For almost 30 years, Shigeru Miyamoto’s Devil World has remained elusive – but now it’s available for Nintendo Switch Online members.
Now counted among the industry’s few celebrity designers, Shigeru Miyamoto’s body of work is easy to list. Most people even tangentially familiar with Nintendo will be able to list most of Miyamoto’s games – in varying capacities, he’s had a hand in everything from the Donkey Kong to the Super Mario Bros series to F-Zero to The Legend Of Zelda to Pikmin and more besides.
One title western gamers are less likely to throw out, though, is Devil World – a maze game originally released for the Family Computer in 1984, and given an apologetic European release for the console’s western counterpart, the NES, in 1987. For reasons that will soon become clear, it never got a release in the USA at all – at least until now, thanks to a surprise appearance among Nintendo Switch Online's growing library of retro games.
As designed by Shigeru Miyamoto and frequent collaborator Takeshi Tezuka, Devil World is like a more elaborate Pac-Man. The player guides a dragon around a maze, eating dots and collecting crosses – the latter enabling the critter to breathe fire and murder enemies. The twist on the Pac-Man formula sits at the top of the screen – none other than the Devil himself, who controls which direction the screen scrolls in. If the dragon isn’t careful, it can get caught between a maze wall and the deadly ropes that border the screen.
At the time of its release in 1984, Nintendo of America had some strict policies about the depiction of religious symbolism in games, and it seems that Devil World’s imagery – crucifixes, bibles, skulls, and Old Nick – were considered beyond the pale for US audiences.
Almost 30 years on, though, western players can finally get their hands on one of Shigeru Miyamoto’s more obscure works.
Nor is Devil World the only game to emerge as part of Nintendo’s line-up of October games. Also on the service you’ll find Castlevania Legends, a handheld spin-off which first appeared on the original Game Boy in 1997, and The Mysterious Murasame Castle.
The latter will be of particular interest to Nintendo historians, given that it was essentially developed as a kind of sister title to 1986’s original The Legend Of Zelda. Released in Japan at around the same time as Zelda for the Family Disk System in Japan, it’s a top-down action-adventure, this time with a Edo-period setting rather than the fantasy theme of its more famous counterpart.

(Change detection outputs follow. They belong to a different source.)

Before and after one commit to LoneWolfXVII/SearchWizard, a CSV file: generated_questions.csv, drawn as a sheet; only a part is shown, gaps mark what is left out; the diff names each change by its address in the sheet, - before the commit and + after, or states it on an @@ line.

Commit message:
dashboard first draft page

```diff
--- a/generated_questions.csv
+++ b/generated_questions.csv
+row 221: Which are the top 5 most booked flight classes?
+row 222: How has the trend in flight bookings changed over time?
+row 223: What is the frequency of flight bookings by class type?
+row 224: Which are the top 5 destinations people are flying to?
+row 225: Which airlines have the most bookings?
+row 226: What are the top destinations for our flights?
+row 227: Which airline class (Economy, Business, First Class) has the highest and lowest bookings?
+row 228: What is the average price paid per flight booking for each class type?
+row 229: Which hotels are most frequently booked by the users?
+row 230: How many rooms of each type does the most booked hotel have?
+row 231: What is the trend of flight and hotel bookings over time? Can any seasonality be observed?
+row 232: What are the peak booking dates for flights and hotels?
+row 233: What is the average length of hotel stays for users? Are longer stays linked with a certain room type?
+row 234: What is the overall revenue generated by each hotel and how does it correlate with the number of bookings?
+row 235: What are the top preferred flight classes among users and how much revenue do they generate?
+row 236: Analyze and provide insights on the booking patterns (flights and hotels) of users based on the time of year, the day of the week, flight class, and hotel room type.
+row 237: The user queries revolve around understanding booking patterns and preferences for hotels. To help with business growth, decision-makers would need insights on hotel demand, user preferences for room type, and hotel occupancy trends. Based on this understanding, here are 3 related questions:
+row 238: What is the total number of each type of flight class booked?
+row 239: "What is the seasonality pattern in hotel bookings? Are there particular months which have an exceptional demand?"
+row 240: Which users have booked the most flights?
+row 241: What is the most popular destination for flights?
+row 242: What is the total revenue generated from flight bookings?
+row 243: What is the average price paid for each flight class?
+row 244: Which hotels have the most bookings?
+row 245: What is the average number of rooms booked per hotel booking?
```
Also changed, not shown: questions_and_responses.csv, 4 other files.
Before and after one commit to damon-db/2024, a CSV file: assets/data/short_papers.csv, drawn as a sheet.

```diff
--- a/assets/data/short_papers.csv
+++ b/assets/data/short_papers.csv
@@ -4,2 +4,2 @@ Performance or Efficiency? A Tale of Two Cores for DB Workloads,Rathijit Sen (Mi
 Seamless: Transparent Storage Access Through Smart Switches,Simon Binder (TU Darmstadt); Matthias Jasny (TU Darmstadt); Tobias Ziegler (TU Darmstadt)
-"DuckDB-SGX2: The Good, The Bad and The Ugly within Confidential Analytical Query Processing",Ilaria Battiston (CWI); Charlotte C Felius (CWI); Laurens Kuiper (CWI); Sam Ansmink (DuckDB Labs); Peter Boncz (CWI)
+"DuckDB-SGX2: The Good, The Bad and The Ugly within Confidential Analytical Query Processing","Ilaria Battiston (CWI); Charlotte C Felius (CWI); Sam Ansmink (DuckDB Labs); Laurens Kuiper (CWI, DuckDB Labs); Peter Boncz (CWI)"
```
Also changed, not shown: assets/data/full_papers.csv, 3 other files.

Like Devil World, The Mysterious Murasame Castle was initially a Japan exclusive; it’s likely that Nintendo thought that the game was too steeped in eastern culture to be successful in other territories. It’s a cracking little game, though, and it’s fascinating to compare and contrast its fast-paced flick-screen action with the more famous Zelda.